I’ll Be Small for Christmas

Children today are raised with dreams of greatness. Cultural affirmations of our limitless potential, well-intentioned, have not produced a generation of over-achievers, but have indeed brought forth hordes of great dreams. This is nothing new in American culture. We are the world’s longest sustained pep-talk. Ronald Reagan loved to quote the 1945 Johnny Mercer hit: You’ve got to accentuate the positive Eliminate the negative Latch on to the affirmative Don’t mess with…

Making Known the Mystery

Recent conversations on the blog have revolved around the word “mystery” and the notion of a “literal” or “plain” meaning of the Scriptures. This reprint might be of interest. The trouble with reading Scripture is that almost everybody thinks they can do it. This idea is rooted in the assumptions of Protestant thought: only if the meaning of Scripture is fairly obvious and more or less objective can it serve as a…

The Translation of the Faith

There is an Italian proverb: Traduttore, traditore. It means, “translator, traitor.” It is the observation that no matter how hard one might try, the translation of one language into another is never more than approximate: there can be no “literal” translation. Every language is, within itself, a universe of relationships between words. There are shades of meaning and associations that simply cannot be moved into another language. When we study a new…

A Secular Kingdom…Where Christmas Never Comes

  Two people are working at a soup kitchen, feeding the poor. One of them is a Christian, the other an atheist. The Christian is doing what he does out of obedience to Christ, in order to serve Christ “in the least of these my brethren.” The atheist is doing what he does because he thinks that generosity is a good thing and that the world would be a better place if…

Care for the Soul

This article first appeared in 2015. It seems very apropos to our present moment. Glory to God for all things. I do not understand Zombies. When I was a child, Zombie movies were virtually non-existent. The word referred to something like a Golem in Jewish thought – a creature without a soul. It is properly a frightening thing – for that which we think of as the soul, is also the seat…

Of Kings and Things and What Matters

On October 25, 1415 (St. Crispin’s Day), the army of King Henry V of England engaged the army of Charles VI of France at Agincourt, in Northern France. The battle was famously depicted in Shakespeare’s Henry V. Estimates say that as many as 10,000 Frenchmen died, while as few as 112 Englishmen perished (the numbers reported vary somewhat). Henry’s speech before the battle is classic: And Crispin Crispian shall ne’er go by,…

Getting Saved on Star Trek

Movies have a way of mirroring reality. They are cultural products, even if written by a single person. Our creative mind is formed and shaped in the reality we live. With that in mind, I have been thinking about the guys who wear red shirts on Star Trek episodes. In popular lore, they are the ones who are expendable.

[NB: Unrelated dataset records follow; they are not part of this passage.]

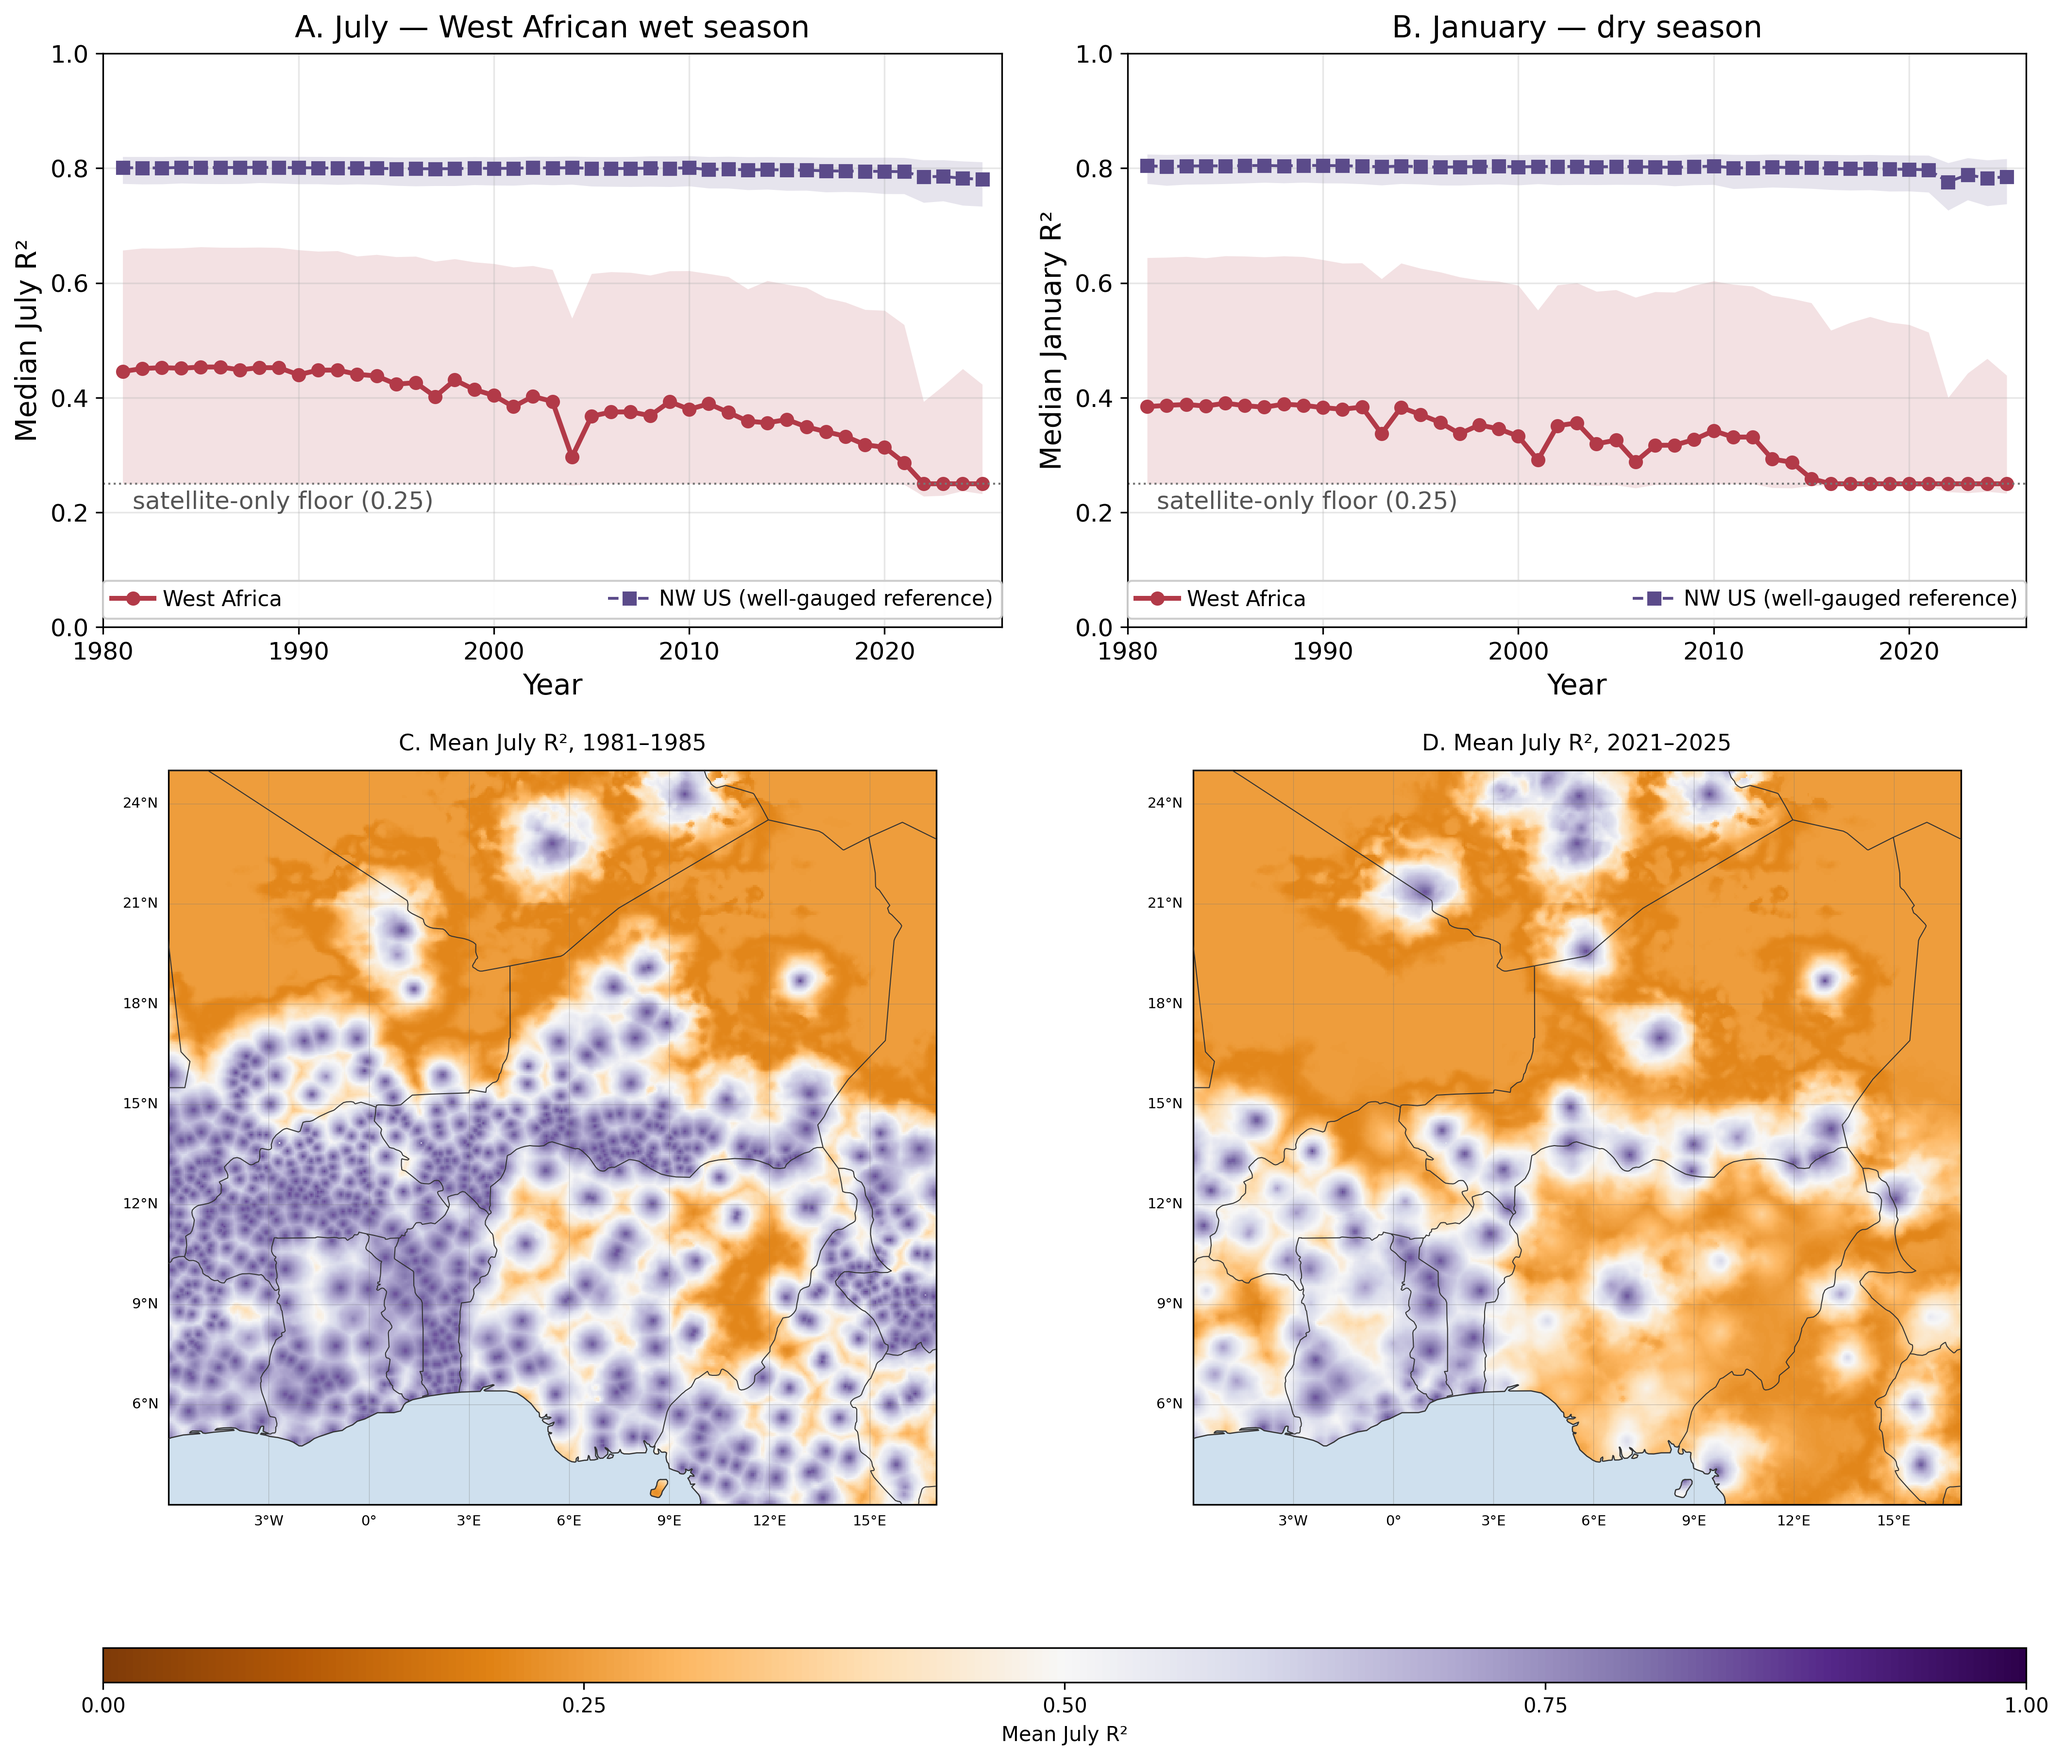
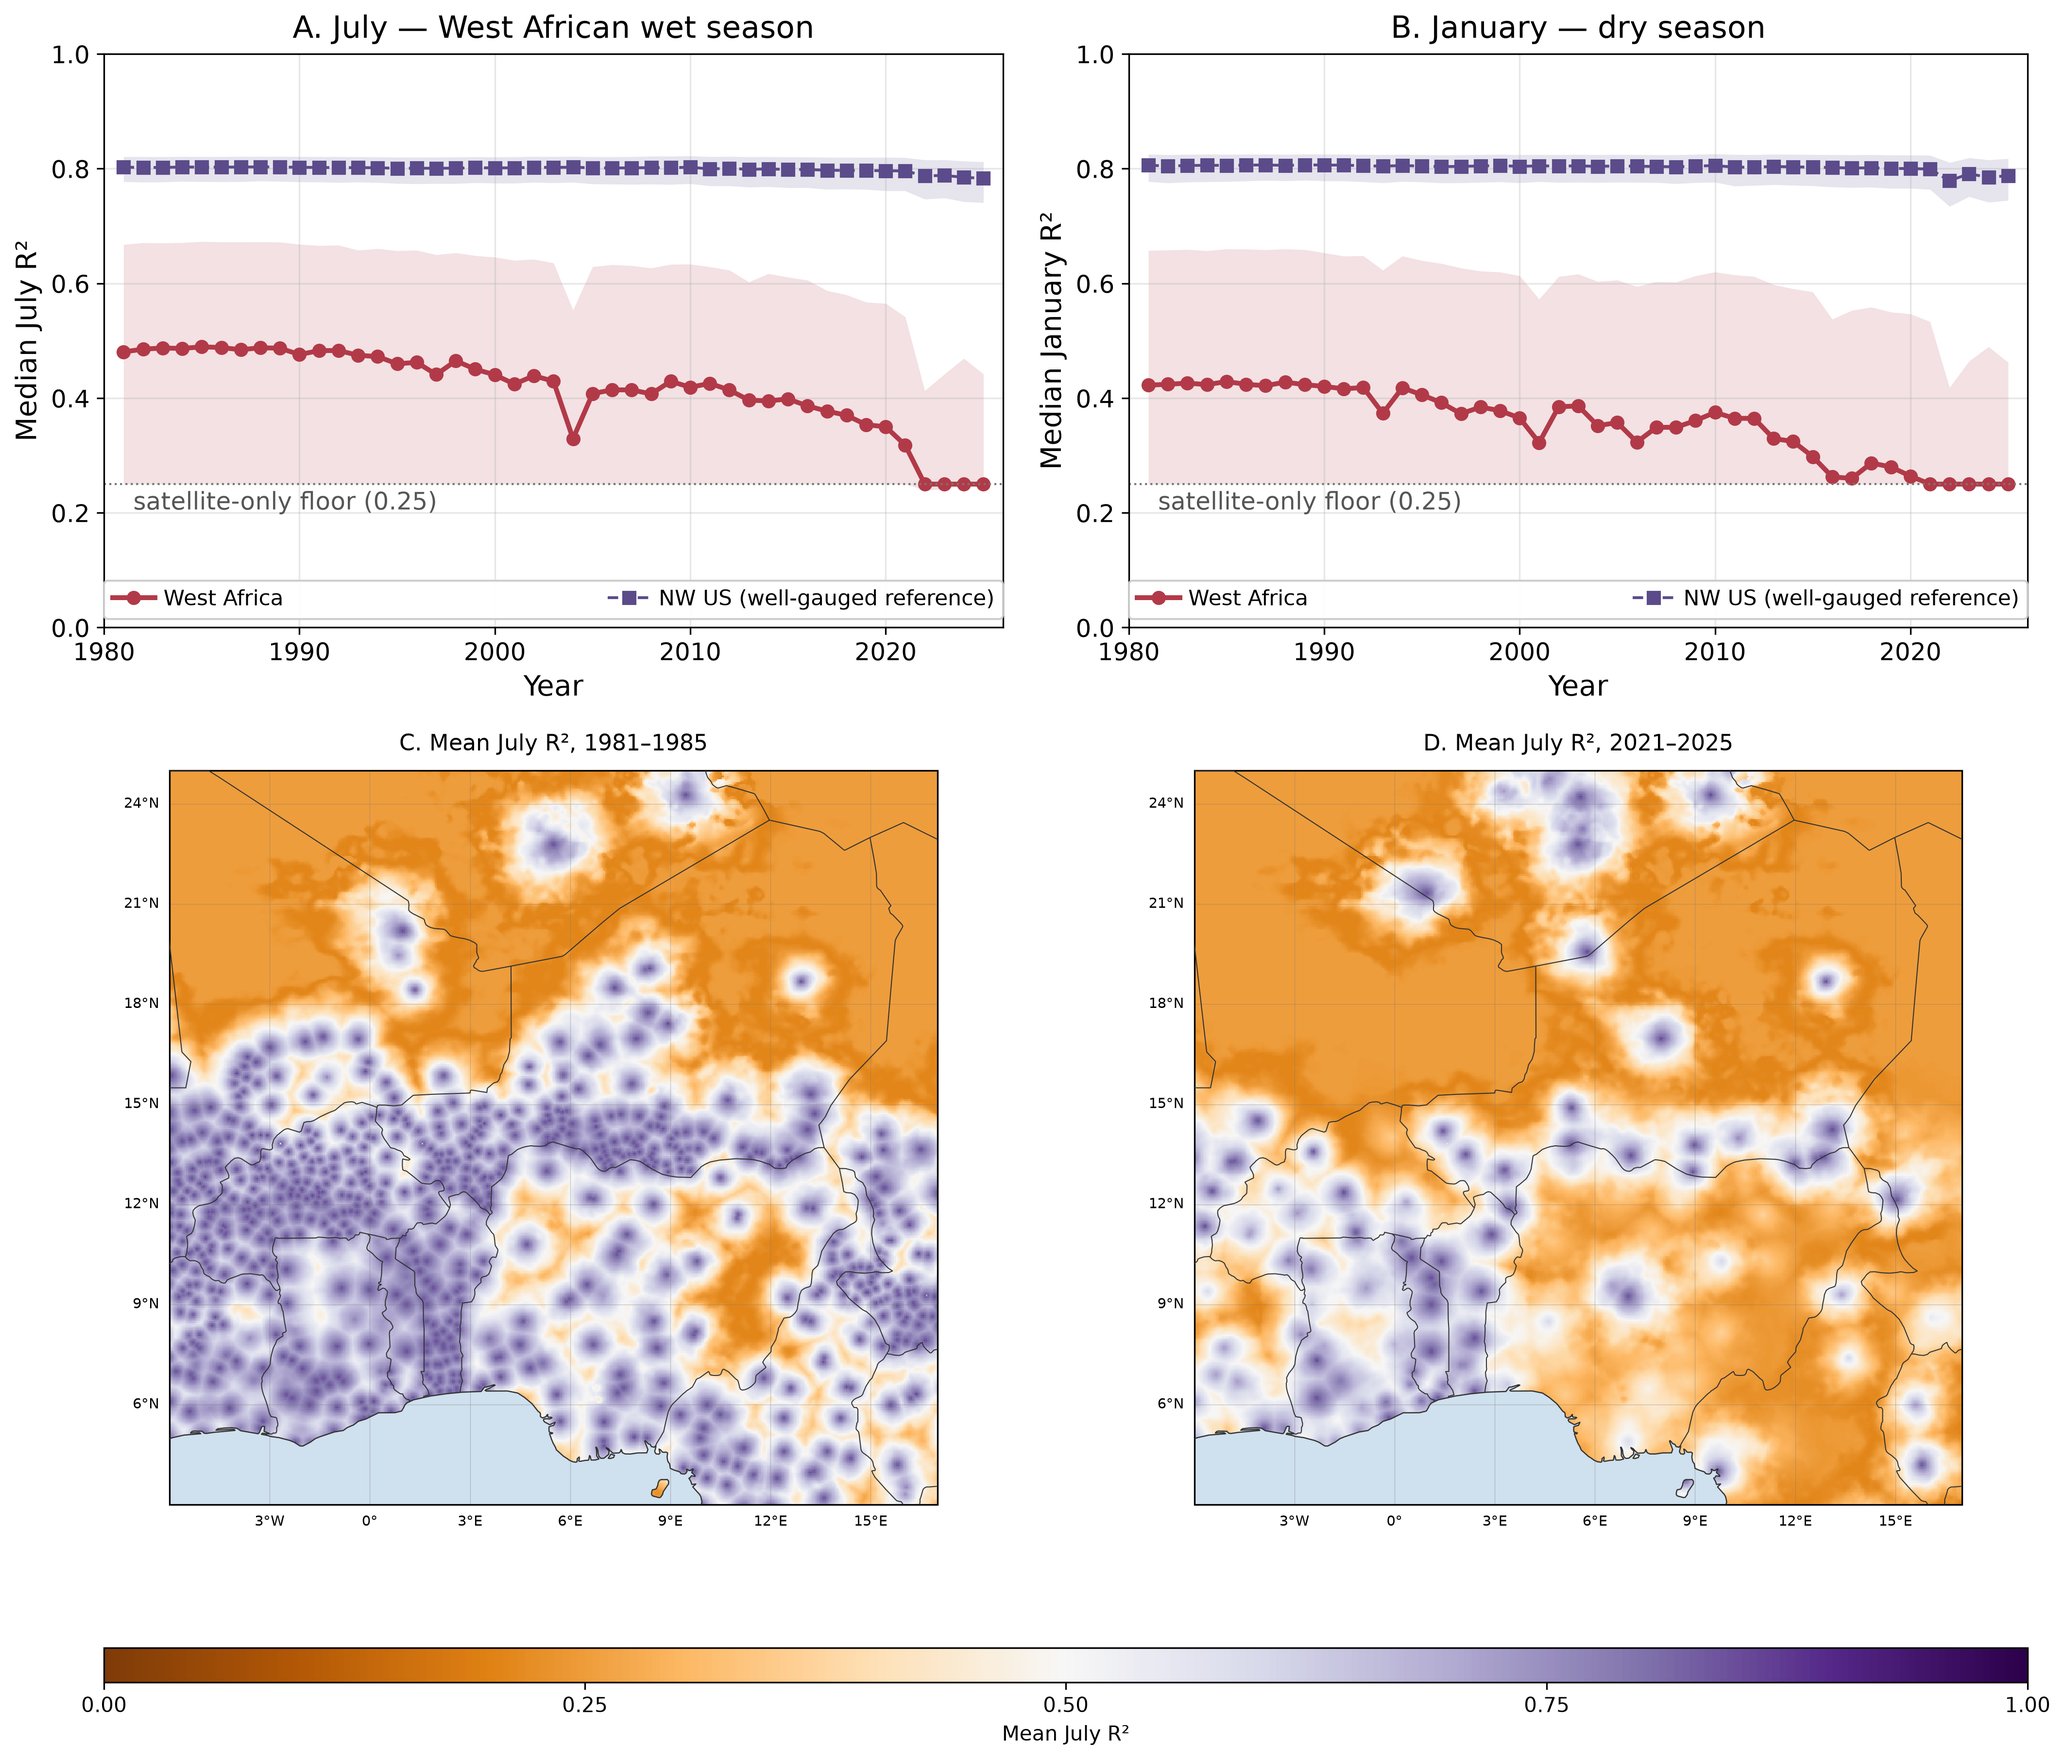
Exclude ocean pixels from the R² statistics and maps
The CHIRPS R² GeoTIFFs carry no nodata tag and store ocean as 0, a value
Eq. 10 cannot produce (its minimum is ~0.207). Those pixels were counted in
the regional medians and percentiles. Treating 0 as no data raises the
early-1980s West Africa July median from 0.45 to 0.49; values from 2022 on
(0.25) and the NW US reference (~0.80) are unchanged. Figure 2 and
r2_timeseries.csv are regenerated.

diff --git a/r2_diagnostic.py b/r2_diagnostic.py
@@ -93,7 +93,9 @@ def read_region_values(path: Path, region: Region) -> np.ndarray:
         nodata = ds.nodata
         if nodata is not None:
             arr = arr[arr != nodata]
-        arr = arr[(arr >= 0) & (arr <= 1)]
+        # The R² files carry no nodata tag and store ocean as 0, a value Eq. 10
+        # cannot produce (its minimum is ~0.207), so 0 is treated as no data.
+        arr = arr[(arr > 0) & (arr <= 1)]
     return arr
 
 
@@ -106,7 +108,7 @@ def read_region_array(path: Path, region: Region) -> tuple[np.ndarray, rasterio.
         transform = ds.window_transform(win)
         if nodata is not None:
             arr[arr == nodata] = np.nan
-        arr[(arr < 0) | (arr > 1)] = np.nan
+        arr[(arr <= 0) | (arr > 1)] = np.nan  # 0 = ocean, see read_region_values
     return arr, transform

They show up in a single episode, maybe beam down to a planet’s…

The Cross and the One Ring of Power

The greatest trial surrounding the One Ring of Power in Tolkien’s novels, was the temptation to use it. No one (except for Sauron himself) seemed to think that they would do anything but good with the Ring. The Ring would protect Gondor; the Ring would bring order to the world (Saruman). And though it was indeed occasionally used to escape Trolls or to get friends out of Elfin prisons, every use drew…

Be True to Yourself

I recall the excitement that I felt every year as a child and as a teenager as the signs of summer’s end came. Looming ahead was the beginning of a new school year. It never felt like a return to what I had known the year before, but as an opportunity for something new. In my teen years, the secret something new that felt exciting was a “new” me. Of course, that…

Literalism and Another Word

There are many who speak about literalism and see it where it does not exist. The trees of modern theories and habits hide the forest of ancient understanding and use of texts. It is necessary to back away from details and look at a larger context to see what we are actually seeing. In cultural terms, it is possible to say that no one was a “literalist” until the modern period. In…